But the other members said that more time would not change the fact that the school that they had operated for three years would be fundamentally different come July 1.
Mayor William Martin, a voting member, said that the department of elementary and secondary education is not in support of Greenfield’s school, and that he believes the state should take up the responsibility itself of running a virtual school program. Chairman John Lunt, long a supporter of the virtual school, said that the new school would essentially be a charter school, run by a separate board. It isn’t the School Committee’s responsibility to run a charter school, he said.
Sitting in the audience at the committee’s meeting was the virtual school’s principal Carl Tillona, head program administrator Ryan Clepper and K12 senior director of school development Lorna Bryant.
Greenfield contracted with K12, a for-profit online education company that provides teachers, curriculum, online learning tools and physical course materials for the district’s virtual school.
The three left silently after the vote took place.
Proponents of the school said it served a student population that, for a variety of reasons — ranging from athletic and artistic endeavors to adverse neurological or biological conditions — cannot attend a “brick-and-mortar” school.
Tillona, hired to the post last month, said he was disappointed the school was not continuing.
“I think that for the small population of students we need a school like this in Massachusetts,” he said. “For these kids, a virtual school was it.” “I have a deep concern for the families, students and teachers that I work with every day,” said Clepper, a K12 employee. “My only interest is doing what’s best for these families moving forward.”

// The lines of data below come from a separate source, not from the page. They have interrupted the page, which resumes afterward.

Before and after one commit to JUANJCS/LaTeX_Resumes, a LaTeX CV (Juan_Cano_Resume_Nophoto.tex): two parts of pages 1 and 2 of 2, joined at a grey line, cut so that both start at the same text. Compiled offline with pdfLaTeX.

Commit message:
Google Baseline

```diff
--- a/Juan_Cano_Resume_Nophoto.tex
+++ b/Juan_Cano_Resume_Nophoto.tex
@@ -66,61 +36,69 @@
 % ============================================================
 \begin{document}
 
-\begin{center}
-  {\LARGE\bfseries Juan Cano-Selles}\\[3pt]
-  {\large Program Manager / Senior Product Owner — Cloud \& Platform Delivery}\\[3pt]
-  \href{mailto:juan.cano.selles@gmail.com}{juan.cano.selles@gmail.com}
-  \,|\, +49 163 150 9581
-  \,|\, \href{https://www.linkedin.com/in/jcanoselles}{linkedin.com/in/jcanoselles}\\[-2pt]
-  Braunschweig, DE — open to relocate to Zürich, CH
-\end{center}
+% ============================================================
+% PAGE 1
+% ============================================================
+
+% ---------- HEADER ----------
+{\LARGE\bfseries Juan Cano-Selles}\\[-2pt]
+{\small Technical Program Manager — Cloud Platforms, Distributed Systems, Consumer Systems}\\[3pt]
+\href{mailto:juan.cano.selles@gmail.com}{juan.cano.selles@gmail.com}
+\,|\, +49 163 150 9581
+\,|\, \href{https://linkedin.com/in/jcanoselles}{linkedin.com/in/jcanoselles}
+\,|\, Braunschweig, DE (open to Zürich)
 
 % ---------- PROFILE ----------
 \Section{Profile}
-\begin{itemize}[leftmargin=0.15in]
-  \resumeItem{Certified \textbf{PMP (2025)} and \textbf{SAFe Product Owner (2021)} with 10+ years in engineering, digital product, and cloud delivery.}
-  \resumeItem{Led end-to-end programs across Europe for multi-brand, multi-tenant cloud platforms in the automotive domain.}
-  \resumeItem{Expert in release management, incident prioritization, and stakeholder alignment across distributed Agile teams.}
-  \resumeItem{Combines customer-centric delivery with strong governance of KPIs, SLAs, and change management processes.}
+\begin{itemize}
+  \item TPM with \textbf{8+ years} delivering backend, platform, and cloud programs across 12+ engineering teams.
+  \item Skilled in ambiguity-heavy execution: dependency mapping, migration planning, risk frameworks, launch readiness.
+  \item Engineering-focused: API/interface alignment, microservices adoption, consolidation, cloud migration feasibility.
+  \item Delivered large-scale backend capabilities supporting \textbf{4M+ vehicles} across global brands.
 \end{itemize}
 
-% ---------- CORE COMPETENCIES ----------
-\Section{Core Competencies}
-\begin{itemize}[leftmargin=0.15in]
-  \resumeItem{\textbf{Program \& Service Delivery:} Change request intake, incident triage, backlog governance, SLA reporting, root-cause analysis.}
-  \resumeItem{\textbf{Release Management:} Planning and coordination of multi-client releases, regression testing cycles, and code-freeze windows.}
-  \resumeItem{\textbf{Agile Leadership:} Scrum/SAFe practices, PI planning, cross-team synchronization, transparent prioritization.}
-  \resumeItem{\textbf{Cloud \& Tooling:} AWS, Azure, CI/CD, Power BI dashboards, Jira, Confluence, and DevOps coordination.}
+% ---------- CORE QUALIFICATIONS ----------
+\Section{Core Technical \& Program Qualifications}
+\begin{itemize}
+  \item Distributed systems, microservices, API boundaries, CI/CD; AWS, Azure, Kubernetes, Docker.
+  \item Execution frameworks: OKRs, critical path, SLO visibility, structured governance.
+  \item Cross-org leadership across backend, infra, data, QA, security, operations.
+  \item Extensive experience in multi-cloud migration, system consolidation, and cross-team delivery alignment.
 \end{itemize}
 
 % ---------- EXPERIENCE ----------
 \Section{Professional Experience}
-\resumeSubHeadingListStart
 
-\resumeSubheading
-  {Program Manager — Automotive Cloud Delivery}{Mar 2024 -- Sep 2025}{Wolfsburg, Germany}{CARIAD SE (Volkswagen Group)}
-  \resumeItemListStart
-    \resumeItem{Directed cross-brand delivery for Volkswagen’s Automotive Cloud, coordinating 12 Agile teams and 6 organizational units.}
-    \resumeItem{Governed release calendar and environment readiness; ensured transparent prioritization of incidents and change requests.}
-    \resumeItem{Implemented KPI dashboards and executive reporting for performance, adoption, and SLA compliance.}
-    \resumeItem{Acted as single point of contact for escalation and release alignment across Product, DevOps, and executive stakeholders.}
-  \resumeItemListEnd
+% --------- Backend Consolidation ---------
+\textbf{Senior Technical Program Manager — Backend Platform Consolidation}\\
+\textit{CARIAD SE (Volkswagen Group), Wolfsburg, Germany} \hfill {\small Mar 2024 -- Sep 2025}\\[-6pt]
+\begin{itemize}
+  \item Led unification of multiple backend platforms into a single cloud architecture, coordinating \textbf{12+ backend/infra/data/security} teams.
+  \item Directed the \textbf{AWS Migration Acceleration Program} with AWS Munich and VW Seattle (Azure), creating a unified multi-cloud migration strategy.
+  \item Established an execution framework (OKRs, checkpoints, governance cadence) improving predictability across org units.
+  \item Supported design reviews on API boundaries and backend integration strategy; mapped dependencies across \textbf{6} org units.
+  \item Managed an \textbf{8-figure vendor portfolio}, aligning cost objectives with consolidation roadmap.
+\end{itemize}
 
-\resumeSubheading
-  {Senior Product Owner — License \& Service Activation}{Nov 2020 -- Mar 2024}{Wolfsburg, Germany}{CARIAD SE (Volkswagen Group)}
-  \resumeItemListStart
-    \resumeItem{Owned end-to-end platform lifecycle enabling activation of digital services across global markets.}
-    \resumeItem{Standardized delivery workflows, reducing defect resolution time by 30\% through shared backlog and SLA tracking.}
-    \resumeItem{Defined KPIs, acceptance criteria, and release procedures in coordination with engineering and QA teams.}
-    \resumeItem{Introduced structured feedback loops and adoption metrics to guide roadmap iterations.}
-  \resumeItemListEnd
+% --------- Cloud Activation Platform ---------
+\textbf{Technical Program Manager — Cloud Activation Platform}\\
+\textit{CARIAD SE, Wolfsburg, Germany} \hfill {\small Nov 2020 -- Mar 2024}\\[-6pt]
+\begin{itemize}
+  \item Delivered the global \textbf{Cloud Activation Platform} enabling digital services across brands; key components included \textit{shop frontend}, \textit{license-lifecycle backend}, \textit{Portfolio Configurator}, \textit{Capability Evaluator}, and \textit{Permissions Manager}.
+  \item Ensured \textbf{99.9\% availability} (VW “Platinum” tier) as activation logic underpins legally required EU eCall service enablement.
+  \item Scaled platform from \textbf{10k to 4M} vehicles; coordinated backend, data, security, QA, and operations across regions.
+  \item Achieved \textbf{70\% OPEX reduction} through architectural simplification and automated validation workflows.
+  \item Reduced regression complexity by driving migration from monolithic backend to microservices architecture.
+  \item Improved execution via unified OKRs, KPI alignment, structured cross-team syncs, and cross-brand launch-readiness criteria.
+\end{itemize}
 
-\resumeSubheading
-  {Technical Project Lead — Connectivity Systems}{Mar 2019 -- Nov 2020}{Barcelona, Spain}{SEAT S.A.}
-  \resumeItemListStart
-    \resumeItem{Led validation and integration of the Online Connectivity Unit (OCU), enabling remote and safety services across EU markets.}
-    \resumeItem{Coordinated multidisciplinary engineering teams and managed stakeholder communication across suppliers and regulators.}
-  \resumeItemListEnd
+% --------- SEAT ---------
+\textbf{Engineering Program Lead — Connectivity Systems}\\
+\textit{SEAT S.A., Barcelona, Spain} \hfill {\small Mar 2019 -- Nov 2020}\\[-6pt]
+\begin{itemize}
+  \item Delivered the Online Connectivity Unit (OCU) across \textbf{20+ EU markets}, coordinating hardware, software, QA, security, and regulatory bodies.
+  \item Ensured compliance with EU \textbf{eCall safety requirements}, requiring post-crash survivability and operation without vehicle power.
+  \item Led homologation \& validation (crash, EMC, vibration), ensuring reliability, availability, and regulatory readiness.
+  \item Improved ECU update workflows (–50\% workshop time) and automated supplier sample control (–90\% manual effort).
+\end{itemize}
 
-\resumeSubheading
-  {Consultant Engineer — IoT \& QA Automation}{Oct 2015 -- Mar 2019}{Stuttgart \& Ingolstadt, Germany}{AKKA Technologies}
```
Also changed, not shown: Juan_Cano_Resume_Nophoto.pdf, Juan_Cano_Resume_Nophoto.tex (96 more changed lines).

Hollins had argued that the committee should continue the school because it was too late for these families to find another place to send their children next fall. After the meeting, she reiterated that she wished the committee had taken more time before its final vote, but that she respected the decision.
Several members praised Hollins for her work over the past four years of starting and running a virtual school — a task never before done in Massachusetts and an action that they said consistently faced resistance from state officials.
“I understand and appreciate how disappointing this is for the superintendent and the people that have worked so hard and put so much of themselves into this,” said Lunt, after the meeting.
“I wish it had remained an innovation school, in which case I would have voted for it,” he said. “But the law is the law and we have to deal with what is, not what we wish it would be.” Although previous discussion had centered around K12 — the for-profit curriculum company that has faced scrutiny by some in Tennessee and Florida — the topic almost never came up in Thursday’s discussion.
Comments made during the public session asked the committee to produce a cost benefit analysis so that taxpayers could see if the virtual school provided any financial benefit to the district.
The virtual school was originally billed as a safe, alternative place for students to learn outside of the classroom. Greenfield had hopes that the school would also bring money into the district, be a pioneer in virtual education and provide free classes to Greenfield brick-and-mortar students. But the state capped the student population at 500 and capped the per-pupil cost at $5,000 for sending districts. Greenfield students, at the brick-and-mortar public schools, had just begun tapping into the opportunities to take online courses. There were about 30 students from the Math and Science Academy and about 50 from the high school taking courses, said Hollins.
Hollins argued that the School Committee could submit whatever it wanted in its application. It could ask for more money per student, it could express its desire to go beyond 500 students or be allowed for the first time to recruit high school students. And it could elect its own members to the new virtual school’s board and still maintain some control over the school. But the committee was not swayed.
Martin thanked state legislators who had pushed for Greenfield’s interests, including Sen. Stan Rosenberg and current sheriff and former Rep. Christopher Donelan.